In amongst the emotion of a real estate transaction, it is important that stakeholders have clarity on exactly what they are dealing with and what they need to do to protect their positions. Identifying potential problem areas can be a challenge in the case of existing structures, so an inspection by a licensed building inspector is imperative.
REIWA Building Inspection Clause
In a recent presentation to the Australian Institute of Conveyancers WA Division, Matthew Ellis from MGB Legal, raised some very important issues in relation to several key components of the standard REIWA Building Inspection Clause.
Importantly, when a purchaser receives a building inspection report identifying that a property has a structural defect there are some very key requirements:
- The buyer and seller must receive the written report proving an assessment of structural defects before the date specified in the Contract.
- The report must have been prepared by a Consultant who has appropriate qualifications and experience.
- The report must have been prepared in accordance with the correct Australian Standard.
- Where the report identifies structural defects the buyer may at any time within three (3) business days after the date, serve a Structural Defects Notice on the Seller giving the Seller five (5) business days to agree to remedy the structural defects.
Structural Defects: Considerations for Buyers and Agents
The above requirements open up a whole range of issues which agents and buyers need to carefully consider, ensuring that the buyer’s contractual entitlements are preserved.
- A building inspection is generally one of the last items to be dealt with prior to progressing toward settlement and is often not progressed until finance is approved. On many occasions, less than 5 days are allowed to book a building inspector, gain access to the house (potentially a challenge when a reluctant tenant is involved), conduct the inspection, produce the report, distribute it to the purchaser who must then provide a copy to the seller. Unless all of this is undertaken prior to the due date, the buyers rights will effectively fall away, potentially committing the buyer to purchasing a structurally defective home. Time is of the essence and sufficient time must be allowed. Reports must be provided to the seller prior to the due date.
- Make sure your building inspector who prepares the report has the appropriate experience and qualifications so as to ensure that the buyer’s rights are preserved.
- Similarly make sure your building inspector prepares a report consistent with the right Australian Standard to once again ensure that the buyers rights are preserved.
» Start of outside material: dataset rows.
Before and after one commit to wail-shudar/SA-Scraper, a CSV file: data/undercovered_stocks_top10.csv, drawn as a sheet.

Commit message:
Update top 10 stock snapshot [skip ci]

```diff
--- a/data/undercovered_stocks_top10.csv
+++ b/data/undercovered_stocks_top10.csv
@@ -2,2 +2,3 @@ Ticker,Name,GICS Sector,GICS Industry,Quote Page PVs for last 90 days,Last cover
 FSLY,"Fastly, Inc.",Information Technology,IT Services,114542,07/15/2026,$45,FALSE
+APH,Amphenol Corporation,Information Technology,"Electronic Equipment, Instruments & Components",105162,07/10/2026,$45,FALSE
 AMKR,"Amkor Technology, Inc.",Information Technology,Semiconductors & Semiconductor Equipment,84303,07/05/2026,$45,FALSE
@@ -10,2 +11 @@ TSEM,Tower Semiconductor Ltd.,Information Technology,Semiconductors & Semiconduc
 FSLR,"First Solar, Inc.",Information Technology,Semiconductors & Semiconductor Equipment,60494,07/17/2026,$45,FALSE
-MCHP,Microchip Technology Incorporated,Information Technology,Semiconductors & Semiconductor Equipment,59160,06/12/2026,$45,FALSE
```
The REIWA Clause refers specifically to AS4349.
- If required, ensure that the buyer serves a Structural Defects Notice on the Seller by the due date.
As indicated, unless the very specific requirements identified above are followed, buyers’ expectations on their entitlements may not be fulfilled.
For more information or to book a Pre-Purchase Building Inspection, contact Houspect.
The above is not intended to be legal advice, and agents and buyers should seek professional, legal and or settlement agent advice when dealing with these issues.